I find an interesting connection between the fourth and seventh chapters of Matthew. In the former, Jesus is tempted by Satan to turn the stones that surround him amidst his wilderness fast into bread. In the latter, Jesus assures us that God will never give his children stones in the place of bread. The immediate context of chapter seven is discernment – directing us to discern the ways of God’s Kingdom. In short, our Heavenly Father promises never to give us stones. Our responsibility, then, is to trust that the stones that plague our lives are truly bread from Heaven. In chapter four, Satan tells Jesus to turn the stones to bread. He exploits Scripture hoping to lead the Son away from the Father – essentially petrifying the bread of life. Jesus in turn tells Satan that the stones are bread, for the Father is using them to draw him to feast upon the wonders of divine fellowship. Time and time again God has brought things into my life that are hard – miserably hard. I am tempted to toss them, skip them, kick them, or just walk around them, all the while complaining that God would allow such stones in my life. How great it could be to stop, trust, draw near, and worship. “Father, this sure looks like a stone, it sure feels like a stone, but I trust you, please show me how this could be bread.” I am equally tempted toward stealing the sweet bread of God, tucking it in my shirt, and scurrying off into the world, only to find that apart for the intimate presence of the Father it has turned to stone. Every warm loaf from Heaven’s breath has the potential for desolate petrifaction. Every cold stone from the world’s indifference has the potential for savory nourishment. The difference? The direction. Draw near to the Father…stay…trust…feast.

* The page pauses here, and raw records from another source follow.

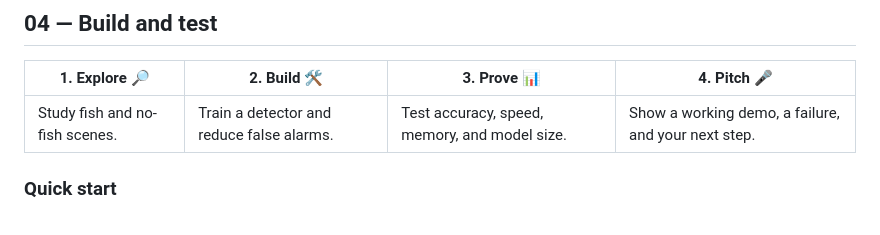
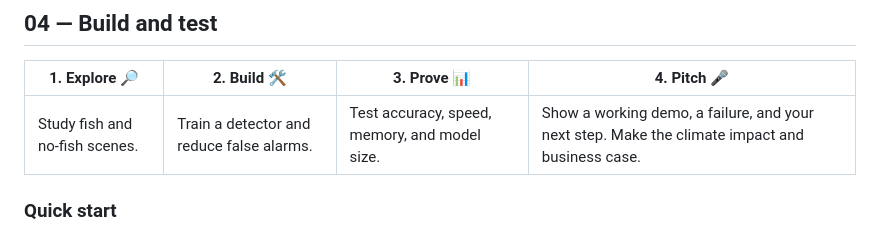
Before and after one commit to jtuhtan/taltech-fish-debris-hackathon, a Markdown page: README.md, the part around the change. GitHub-like rendering.

Commit message:
Add impact and business case to the pitch step
Co-Authored-By: Claude Opus 5.5 <noreply@anthropic.com>

```diff
--- a/README.md
+++ b/README.md
@@ -90,7 +90,7 @@ text are part of the original recordings, not dataset labels.
 
 | 1. Explore 🔎 | 2. Build 🛠️ | 3. Prove 📊 | 4. Pitch 🎤 |
 | --- | --- | --- | --- |
-| Study fish and no-fish scenes. | Train a detector and reduce false alarms. | Test accuracy, speed, memory, and model size. | Show a working demo, a failure, and your next step. |
+| Study fish and no-fish scenes. | Train a detector and reduce false alarms. | Test accuracy, speed, memory, and model size. | Show a working demo, a failure, and your next step. Make the climate impact and business case. |
 
 ### Quick start
 
```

“Since the creation of the world God’s invisible qualities—his eternal power and divine nature—have been clearly seen, being understood from what has been made so that men are without excuse.” Romans 1

One of these natural portals, through which to view God, is the 2nd law of thermodynamics. This natural law, referred to as entropy, observes that left alone, all physical processes will decay. All chemical reactions will inevitably reach equilibrium and cease. Such a state is observable on the “dead” planets in our solar system. We can also see this on Earth. One example is the oxygen in our atmosphere. Oxygen is one of the most volatile elements of creation, in that it readily combines with virtually any other element. For Earth to foster life, its air must contain 21% free oxygen. Any more and the planet bursts into flames, any less and the air is toxic. According to entropy, free oxygen (left alone) would rapidly combine with any and all elements possible and decay into equilibrium. But it doesn’t. Why? Because the physical processes that foster life on Earth are not left alone.

“The Son reflects God’s own glory, and everything about him represents God exactly. He sustains the universe by the mighty power of his command.” Hebrews 1

“He is not far from each one of us; for in Him we live and move and have our being.” Acts 17

“In his hand is the life of every living thing and the breath of every human being.” Job 12

If our Lord were to remove His influence from Earth, all physical systems would decay to a point of chemical equilibrium and to the point of death. How exciting to see God’s intimacy in even the most basic facets of life.

This natural law frames a revelation of God’s spiritual nature. All spiritual systems, left alone, will spiritually decay.

“If anyone does not abide in Me, he is cast out as a branch and is withered.” John 15

It is not enough to come to a savior for the creation of a relationship with God. We must also come to a sustainer of fellowship within that relationship.

“Jesus the author and finisher of our faith.” Hebrews 12

Jesus has come to give us life and to sustain that life in Him. Invite Him to stir things up in you.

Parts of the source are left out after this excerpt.